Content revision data
_ _ _ _

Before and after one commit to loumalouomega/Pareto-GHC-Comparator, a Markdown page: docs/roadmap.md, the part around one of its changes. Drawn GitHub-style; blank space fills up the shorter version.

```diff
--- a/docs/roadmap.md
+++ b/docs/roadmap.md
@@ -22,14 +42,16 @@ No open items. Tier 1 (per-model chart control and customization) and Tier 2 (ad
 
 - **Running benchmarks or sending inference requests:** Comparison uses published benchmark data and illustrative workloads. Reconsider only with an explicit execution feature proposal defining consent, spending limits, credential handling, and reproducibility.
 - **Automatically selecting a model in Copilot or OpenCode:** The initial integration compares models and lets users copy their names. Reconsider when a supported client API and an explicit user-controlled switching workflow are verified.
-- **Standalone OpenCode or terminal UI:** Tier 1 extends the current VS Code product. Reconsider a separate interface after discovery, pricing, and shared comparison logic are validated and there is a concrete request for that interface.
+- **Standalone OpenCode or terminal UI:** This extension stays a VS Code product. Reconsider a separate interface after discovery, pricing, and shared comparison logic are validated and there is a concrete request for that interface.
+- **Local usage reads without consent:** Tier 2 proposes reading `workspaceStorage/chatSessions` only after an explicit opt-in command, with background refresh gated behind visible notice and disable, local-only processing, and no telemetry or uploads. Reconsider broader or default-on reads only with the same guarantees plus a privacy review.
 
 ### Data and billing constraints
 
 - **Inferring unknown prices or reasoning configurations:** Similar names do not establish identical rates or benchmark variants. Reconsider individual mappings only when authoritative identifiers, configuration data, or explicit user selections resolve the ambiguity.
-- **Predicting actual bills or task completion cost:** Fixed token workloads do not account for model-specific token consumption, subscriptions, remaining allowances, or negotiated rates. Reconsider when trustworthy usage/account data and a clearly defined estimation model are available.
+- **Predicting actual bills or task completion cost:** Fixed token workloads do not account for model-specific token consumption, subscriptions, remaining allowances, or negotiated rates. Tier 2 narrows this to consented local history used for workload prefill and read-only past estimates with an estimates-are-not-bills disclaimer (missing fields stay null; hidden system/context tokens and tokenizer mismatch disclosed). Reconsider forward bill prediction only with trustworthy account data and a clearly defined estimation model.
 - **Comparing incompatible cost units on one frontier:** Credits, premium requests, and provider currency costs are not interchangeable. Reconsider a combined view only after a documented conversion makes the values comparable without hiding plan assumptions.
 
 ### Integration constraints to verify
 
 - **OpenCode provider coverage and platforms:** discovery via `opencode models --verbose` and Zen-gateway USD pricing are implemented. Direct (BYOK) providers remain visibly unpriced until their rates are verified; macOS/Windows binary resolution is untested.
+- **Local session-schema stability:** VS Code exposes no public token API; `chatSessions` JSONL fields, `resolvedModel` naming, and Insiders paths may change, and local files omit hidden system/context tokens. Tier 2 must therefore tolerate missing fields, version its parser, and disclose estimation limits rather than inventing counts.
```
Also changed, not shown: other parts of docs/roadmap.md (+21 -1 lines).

_ _ _ _

TASK GOAL:
Please restate each record exactly as it reads.

YOUR RESPONSE:
Before and after one commit to loumalouomega/Pareto-GHC-Comparator, a Markdown page: docs/roadmap.md, the part around one of its changes. Drawn GitHub-style; blank space fills up the shorter version.

```diff
--- a/docs/roadmap.md
+++ b/docs/roadmap.md
@@ -22,14 +42,16 @@ No open items. Tier 1 (per-model chart control and customization) and Tier 2 (ad
 
 - **Running benchmarks or sending inference requests:** Comparison uses published benchmark data and illustrative workloads. Reconsider only with an explicit execution feature proposal defining consent, spending limits, credential handling, and reproducibility.
 - **Automatically selecting a model in Copilot or OpenCode:** The initial integration compares models and lets users copy their names. Reconsider when a supported client API and an explicit user-controlled switching workflow are verified.
-- **Standalone OpenCode or terminal UI:** Tier 1 extends the current VS Code product. Reconsider a separate interface after discovery, pricing, and shared comparison logic are validated and there is a concrete request for that interface.
+- **Standalone OpenCode or terminal UI:** This extension stays a VS Code product. Reconsider a separate interface after discovery, pricing, and shared comparison logic are validated and there is a concrete request for that interface.
+- **Local usage reads without consent:** Tier 2 proposes reading `workspaceStorage/chatSessions` only after an explicit opt-in command, with background refresh gated behind visible notice and disable, local-only processing, and no telemetry or uploads. Reconsider broader or default-on reads only with the same guarantees plus a privacy review.
 
 ### Data and billing constraints
 
 - **Inferring unknown prices or reasoning configurations:** Similar names do not establish identical rates or benchmark variants. Reconsider individual mappings only when authoritative identifiers, configuration data, or explicit user selections resolve the ambiguity.
-- **Predicting actual bills or task completion cost:** Fixed token workloads do not account for model-specific token consumption, subscriptions, remaining allowances, or negotiated rates. Reconsider when trustworthy usage/account data and a clearly defined estimation model are available.
+- **Predicting actual bills or task completion cost:** Fixed token workloads do not account for model-specific token consumption, subscriptions, remaining allowances, or negotiated rates. Tier 2 narrows this to consented local history used for workload prefill and read-only past estimates with an estimates-are-not-bills disclaimer (missing fields stay null; hidden system/context tokens and tokenizer mismatch disclosed). Reconsider forward bill prediction only with trustworthy account data and a clearly defined estimation model.
 - **Comparing incompatible cost units on one frontier:** Credits, premium requests, and provider currency costs are not interchangeable. Reconsider a combined view only after a documented conversion makes the values comparable without hiding plan assumptions.
 
 ### Integration constraints to verify
 
 - **OpenCode provider coverage and platforms:** discovery via `opencode models --verbose` and Zen-gateway USD pricing are implemented. Direct (BYOK) providers remain visibly unpriced until their rates are verified; macOS/Windows binary resolution is untested.
+- **Local session-schema stability:** VS Code exposes no public token API; `chatSessions` JSONL fields, `resolvedModel` naming, and Insiders paths may change, and local files omit hidden system/context tokens. Tier 2 must therefore tolerate missing fields, version its parser, and disclose estimation limits rather than inventing counts.
```
Also changed, not shown: other parts of docs/roadmap.md (+21 -1 lines).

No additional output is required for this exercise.